[Start of section]
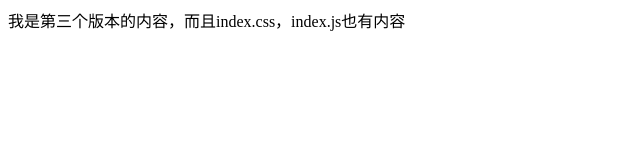
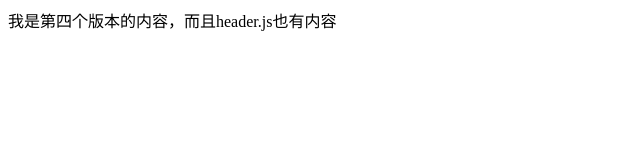
Before and after one commit to Cathy-1215/nz1907-1, a plain HTML site: page index.html in a window 1280 px wide. Shown: the whole page, without its empty margins (0-640 px from the left). Drawn offline with Linux system fonts and the light colour scheme.

Commit message:
我是第四个版本

```diff
--- a/index.html
+++ b/index.html
@@ -6,6 +6,6 @@
     <title>Document</title>
 </head>
 <body>
-    我是第三个版本的内容，而且index.css，index.js也有内容
+    我是第四个版本的内容，而且header.js也有内容
 </body>
 </html>
--- a/js/header.js
+++ b/js/header.js
@@ -0,0 +1 @@
+console.log("我是新内容")
```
[End of section]
ASSIGNMENT ▸ Reproduce the data verbatim and omit each image.

EXERCISE ANSWER ▸
Before and after one commit to Cathy-1215/nz1907-1, a plain HTML site: page index.html in a window 1280 px wide. Shown: the whole page, without its empty margins (0-640 px from the left). Drawn offline with Linux system fonts and the light colour scheme.

Commit message:
我是第四个版本

```diff
--- a/index.html
+++ b/index.html
@@ -6,6 +6,6 @@
     <title>Document</title>
 </head>
 <body>
-    我是第三个版本的内容，而且index.css，index.js也有内容
+    我是第四个版本的内容，而且header.js也有内容
 </body>
 </html>
--- a/js/header.js
+++ b/js/header.js
@@ -0,0 +1 @@
+console.log("我是新内容")
```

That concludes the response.